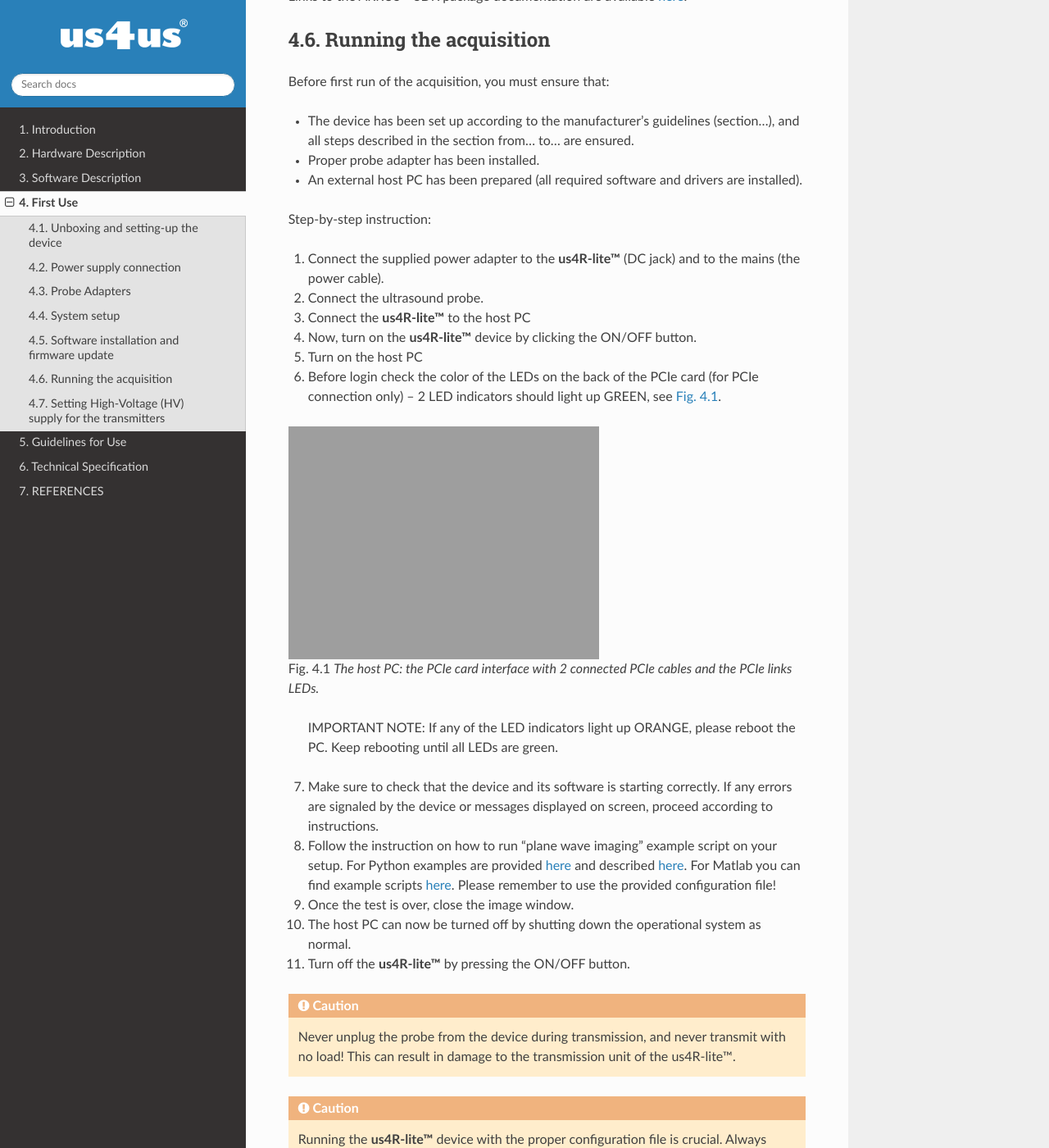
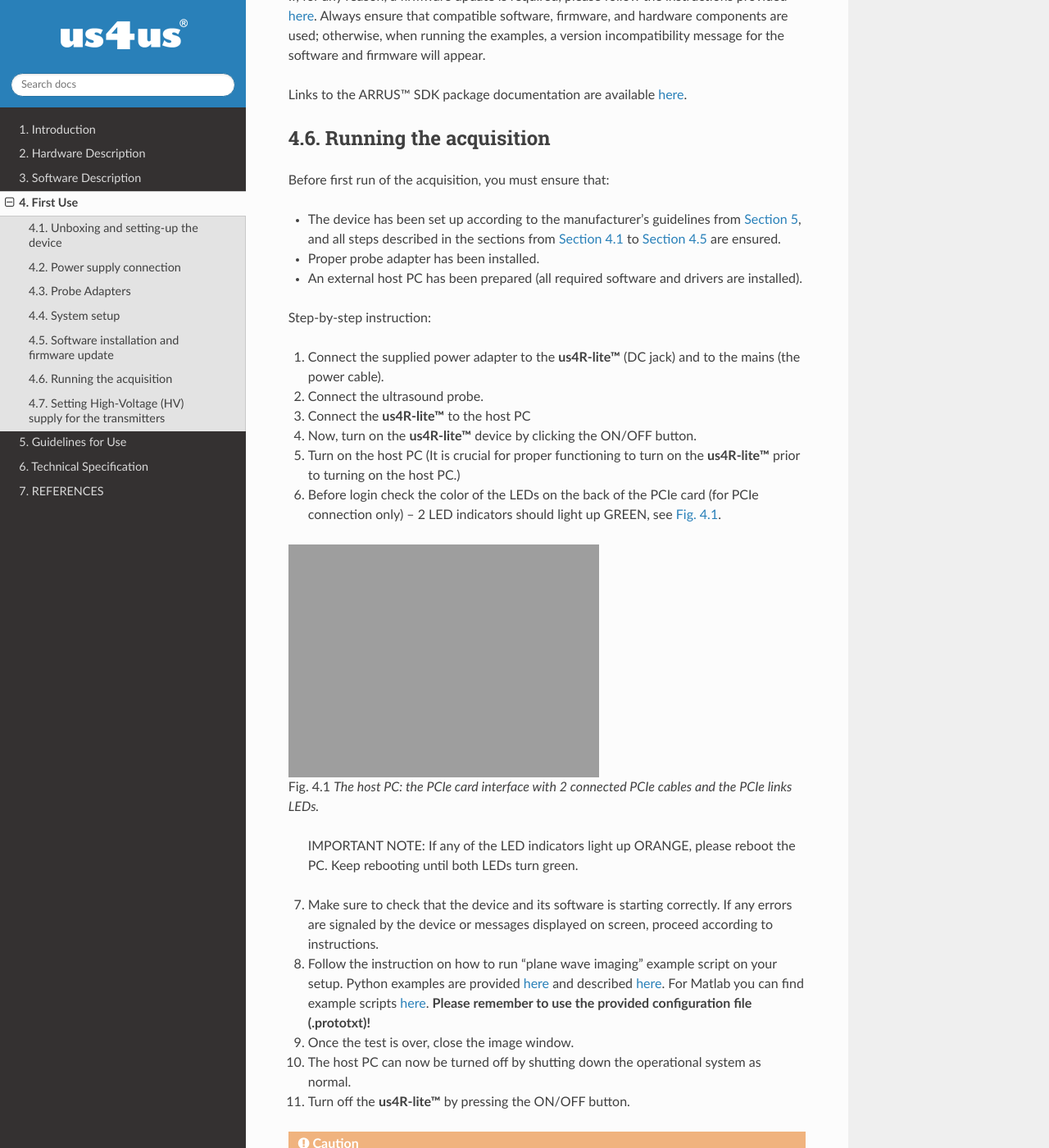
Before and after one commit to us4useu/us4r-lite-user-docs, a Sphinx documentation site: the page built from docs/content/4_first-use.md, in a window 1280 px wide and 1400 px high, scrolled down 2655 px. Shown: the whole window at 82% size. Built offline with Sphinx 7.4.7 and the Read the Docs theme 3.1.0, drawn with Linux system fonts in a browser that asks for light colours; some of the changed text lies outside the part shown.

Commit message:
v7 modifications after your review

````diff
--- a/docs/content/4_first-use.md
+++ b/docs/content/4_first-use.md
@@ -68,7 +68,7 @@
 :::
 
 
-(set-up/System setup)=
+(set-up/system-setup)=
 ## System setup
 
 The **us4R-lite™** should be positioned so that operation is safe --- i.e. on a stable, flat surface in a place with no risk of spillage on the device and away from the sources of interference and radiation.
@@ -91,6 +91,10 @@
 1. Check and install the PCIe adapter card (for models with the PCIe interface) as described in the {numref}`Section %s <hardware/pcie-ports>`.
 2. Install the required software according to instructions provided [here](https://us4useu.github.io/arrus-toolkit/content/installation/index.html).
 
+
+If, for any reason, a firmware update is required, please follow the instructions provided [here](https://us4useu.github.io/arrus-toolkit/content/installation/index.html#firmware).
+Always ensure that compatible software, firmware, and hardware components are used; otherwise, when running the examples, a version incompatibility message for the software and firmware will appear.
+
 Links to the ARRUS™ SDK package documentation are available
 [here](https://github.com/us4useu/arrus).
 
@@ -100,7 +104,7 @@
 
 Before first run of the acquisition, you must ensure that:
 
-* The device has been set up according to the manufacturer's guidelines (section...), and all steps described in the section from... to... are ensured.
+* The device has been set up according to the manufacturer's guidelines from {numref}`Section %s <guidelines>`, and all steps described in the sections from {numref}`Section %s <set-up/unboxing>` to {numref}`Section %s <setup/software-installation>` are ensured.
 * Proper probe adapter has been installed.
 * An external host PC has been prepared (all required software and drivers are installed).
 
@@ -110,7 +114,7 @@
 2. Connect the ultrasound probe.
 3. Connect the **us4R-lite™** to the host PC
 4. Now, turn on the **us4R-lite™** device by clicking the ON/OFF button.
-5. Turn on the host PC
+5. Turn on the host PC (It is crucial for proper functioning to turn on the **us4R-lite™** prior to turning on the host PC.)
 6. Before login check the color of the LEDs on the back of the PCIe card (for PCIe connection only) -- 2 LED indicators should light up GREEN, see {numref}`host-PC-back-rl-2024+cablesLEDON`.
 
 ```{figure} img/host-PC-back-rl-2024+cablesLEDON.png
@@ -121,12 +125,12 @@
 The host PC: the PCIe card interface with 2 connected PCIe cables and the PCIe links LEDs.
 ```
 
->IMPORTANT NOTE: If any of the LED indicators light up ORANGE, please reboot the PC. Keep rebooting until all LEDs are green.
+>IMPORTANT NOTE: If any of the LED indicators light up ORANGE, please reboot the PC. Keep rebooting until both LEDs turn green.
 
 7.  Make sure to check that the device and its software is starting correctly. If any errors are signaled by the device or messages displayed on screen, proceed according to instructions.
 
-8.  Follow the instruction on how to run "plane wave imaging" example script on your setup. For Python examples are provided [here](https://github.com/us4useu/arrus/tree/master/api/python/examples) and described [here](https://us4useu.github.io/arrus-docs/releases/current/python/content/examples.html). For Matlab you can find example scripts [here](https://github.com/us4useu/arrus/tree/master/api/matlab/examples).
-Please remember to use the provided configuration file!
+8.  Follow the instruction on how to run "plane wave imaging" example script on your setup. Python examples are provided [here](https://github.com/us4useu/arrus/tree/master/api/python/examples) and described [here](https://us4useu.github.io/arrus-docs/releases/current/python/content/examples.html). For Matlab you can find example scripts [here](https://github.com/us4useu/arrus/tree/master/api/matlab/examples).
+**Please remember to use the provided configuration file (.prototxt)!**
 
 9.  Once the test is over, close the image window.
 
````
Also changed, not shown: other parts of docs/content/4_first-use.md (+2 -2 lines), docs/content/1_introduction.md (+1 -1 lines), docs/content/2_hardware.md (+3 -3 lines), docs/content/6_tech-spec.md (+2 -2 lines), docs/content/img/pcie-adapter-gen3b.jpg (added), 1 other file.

········

▸ **EXERCISE PROMPT**
Scan the data above for the word "indicators" and report every line where it is found.

▸ **ANSWER SPACE**
 6. Before login check the color of the LEDs on the back of the PCIe card (for PCIe connection only) -- 2 LED indicators should light up GREEN, see {numref}`host-PC-back-rl-2024+cablesLEDON`.
->IMPORTANT NOTE: If any of the LED indicators light up ORANGE, please reboot the PC. Keep rebooting until all LEDs are green.
+>IMPORTANT NOTE: If any of the LED indicators light up ORANGE, please reboot the PC. Keep rebooting until both LEDs turn green.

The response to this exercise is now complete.